Recorded data:
--------------------------------
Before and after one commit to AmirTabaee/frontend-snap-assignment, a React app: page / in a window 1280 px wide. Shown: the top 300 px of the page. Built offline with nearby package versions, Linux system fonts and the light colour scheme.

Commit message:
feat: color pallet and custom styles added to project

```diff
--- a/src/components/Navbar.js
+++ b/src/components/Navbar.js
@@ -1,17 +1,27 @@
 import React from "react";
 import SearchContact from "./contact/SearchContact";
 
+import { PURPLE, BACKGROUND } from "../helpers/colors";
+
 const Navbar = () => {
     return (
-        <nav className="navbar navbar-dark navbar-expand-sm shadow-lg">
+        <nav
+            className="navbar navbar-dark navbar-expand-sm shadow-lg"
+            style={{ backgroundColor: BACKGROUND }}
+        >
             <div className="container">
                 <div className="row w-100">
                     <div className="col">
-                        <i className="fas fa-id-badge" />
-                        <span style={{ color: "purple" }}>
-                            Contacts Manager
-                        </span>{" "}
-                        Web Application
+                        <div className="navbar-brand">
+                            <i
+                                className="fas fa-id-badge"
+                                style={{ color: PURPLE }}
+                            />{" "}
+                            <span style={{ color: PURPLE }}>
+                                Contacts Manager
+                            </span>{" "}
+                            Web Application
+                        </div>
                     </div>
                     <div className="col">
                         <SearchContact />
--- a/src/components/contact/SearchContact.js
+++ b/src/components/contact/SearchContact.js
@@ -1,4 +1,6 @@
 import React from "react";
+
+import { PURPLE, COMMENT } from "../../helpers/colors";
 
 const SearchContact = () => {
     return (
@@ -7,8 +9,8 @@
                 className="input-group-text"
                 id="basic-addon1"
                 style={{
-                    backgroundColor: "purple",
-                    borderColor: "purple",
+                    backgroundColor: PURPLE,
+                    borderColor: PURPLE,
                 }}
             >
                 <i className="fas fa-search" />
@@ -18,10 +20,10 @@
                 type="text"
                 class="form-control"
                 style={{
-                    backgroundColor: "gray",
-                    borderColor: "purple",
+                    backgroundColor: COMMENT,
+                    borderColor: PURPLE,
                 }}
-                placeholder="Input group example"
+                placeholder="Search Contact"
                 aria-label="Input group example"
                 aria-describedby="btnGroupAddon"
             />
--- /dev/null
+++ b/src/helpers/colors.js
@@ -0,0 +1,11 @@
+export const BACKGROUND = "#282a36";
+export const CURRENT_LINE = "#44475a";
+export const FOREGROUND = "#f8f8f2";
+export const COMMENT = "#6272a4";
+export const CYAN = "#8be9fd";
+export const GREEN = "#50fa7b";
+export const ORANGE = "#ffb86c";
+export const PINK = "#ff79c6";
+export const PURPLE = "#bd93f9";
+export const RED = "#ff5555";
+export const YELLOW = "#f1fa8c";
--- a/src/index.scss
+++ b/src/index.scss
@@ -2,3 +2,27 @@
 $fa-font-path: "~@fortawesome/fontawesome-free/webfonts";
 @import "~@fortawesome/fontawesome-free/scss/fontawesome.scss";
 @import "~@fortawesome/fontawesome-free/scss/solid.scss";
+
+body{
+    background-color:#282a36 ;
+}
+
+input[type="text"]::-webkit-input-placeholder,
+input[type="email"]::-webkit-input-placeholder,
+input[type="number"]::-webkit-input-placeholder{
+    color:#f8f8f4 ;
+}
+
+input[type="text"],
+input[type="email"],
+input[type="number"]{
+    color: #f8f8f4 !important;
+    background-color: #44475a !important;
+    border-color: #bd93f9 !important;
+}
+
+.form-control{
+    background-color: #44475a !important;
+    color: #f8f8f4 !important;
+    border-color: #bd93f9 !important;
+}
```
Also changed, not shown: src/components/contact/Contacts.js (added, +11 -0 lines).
--------------------------------
*TASK TO COMPLETE*.
Without altering a single word, set down all the entries again.

*RESPONSE BELOW*.
Before and after one commit to AmirTabaee/frontend-snap-assignment, a React app: page / in a window 1280 px wide. Shown: the top 300 px of the page. Built offline with nearby package versions, Linux system fonts and the light colour scheme.

Commit message:
feat: color pallet and custom styles added to project

```diff
--- a/src/components/Navbar.js
+++ b/src/components/Navbar.js
@@ -1,17 +1,27 @@
 import React from "react";
 import SearchContact from "./contact/SearchContact";
 
+import { PURPLE, BACKGROUND } from "../helpers/colors";
+
 const Navbar = () => {
     return (
-        <nav className="navbar navbar-dark navbar-expand-sm shadow-lg">
+        <nav
+            className="navbar navbar-dark navbar-expand-sm shadow-lg"
+            style={{ backgroundColor: BACKGROUND }}
+        >
             <div className="container">
                 <div className="row w-100">
                     <div className="col">
-                        <i className="fas fa-id-badge" />
-                        <span style={{ color: "purple" }}>
-                            Contacts Manager
-                        </span>{" "}
-                        Web Application
+                        <div className="navbar-brand">
+                            <i
+                                className="fas fa-id-badge"
+                                style={{ color: PURPLE }}
+                            />{" "}
+                            <span style={{ color: PURPLE }}>
+                                Contacts Manager
+                            </span>{" "}
+                            Web Application
+                        </div>
                     </div>
                     <div className="col">
                         <SearchContact />
--- a/src/components/contact/SearchContact.js
+++ b/src/components/contact/SearchContact.js
@@ -1,4 +1,6 @@
 import React from "react";
+
+import { PURPLE, COMMENT } from "../../helpers/colors";
 
 const SearchContact = () => {
     return (
@@ -7,8 +9,8 @@
                 className="input-group-text"
                 id="basic-addon1"
                 style={{
-                    backgroundColor: "purple",
-                    borderColor: "purple",
+                    backgroundColor: PURPLE,
+                    borderColor: PURPLE,
                 }}
             >
                 <i className="fas fa-search" />
@@ -18,10 +20,10 @@
                 type="text"
                 class="form-control"
                 style={{
-                    backgroundColor: "gray",
-                    borderColor: "purple",
+                    backgroundColor: COMMENT,
+                    borderColor: PURPLE,
                 }}
-                placeholder="Input group example"
+                placeholder="Search Contact"
                 aria-label="Input group example"
                 aria-describedby="btnGroupAddon"
             />
--- /dev/null
+++ b/src/helpers/colors.js
@@ -0,0 +1,11 @@
+export const BACKGROUND = "#282a36";
+export const CURRENT_LINE = "#44475a";
+export const FOREGROUND = "#f8f8f2";
+export const COMMENT = "#6272a4";
+export const CYAN = "#8be9fd";
+export const GREEN = "#50fa7b";
+export const ORANGE = "#ffb86c";
+export const PINK = "#ff79c6";
+export const PURPLE = "#bd93f9";
+export const RED = "#ff5555";
+export const YELLOW = "#f1fa8c";
--- a/src/index.scss
+++ b/src/index.scss
@@ -2,3 +2,27 @@
 $fa-font-path: "~@fortawesome/fontawesome-free/webfonts";
 @import "~@fortawesome/fontawesome-free/scss/fontawesome.scss";
 @import "~@fortawesome/fontawesome-free/scss/solid.scss";
+
+body{
+    background-color:#282a36 ;
+}
+
+input[type="text"]::-webkit-input-placeholder,
+input[type="email"]::-webkit-input-placeholder,
+input[type="number"]::-webkit-input-placeholder{
+    color:#f8f8f4 ;
+}
+
+input[type="text"],
+input[type="email"],
+input[type="number"]{
+    color: #f8f8f4 !important;
+    background-color: #44475a !important;
+    border-color: #bd93f9 !important;
+}
+
+.form-control{
+    background-color: #44475a !important;
+    color: #f8f8f4 !important;
+    border-color: #bd93f9 !important;
+}
```
Also changed, not shown: src/components/contact/Contacts.js (added, +11 -0 lines).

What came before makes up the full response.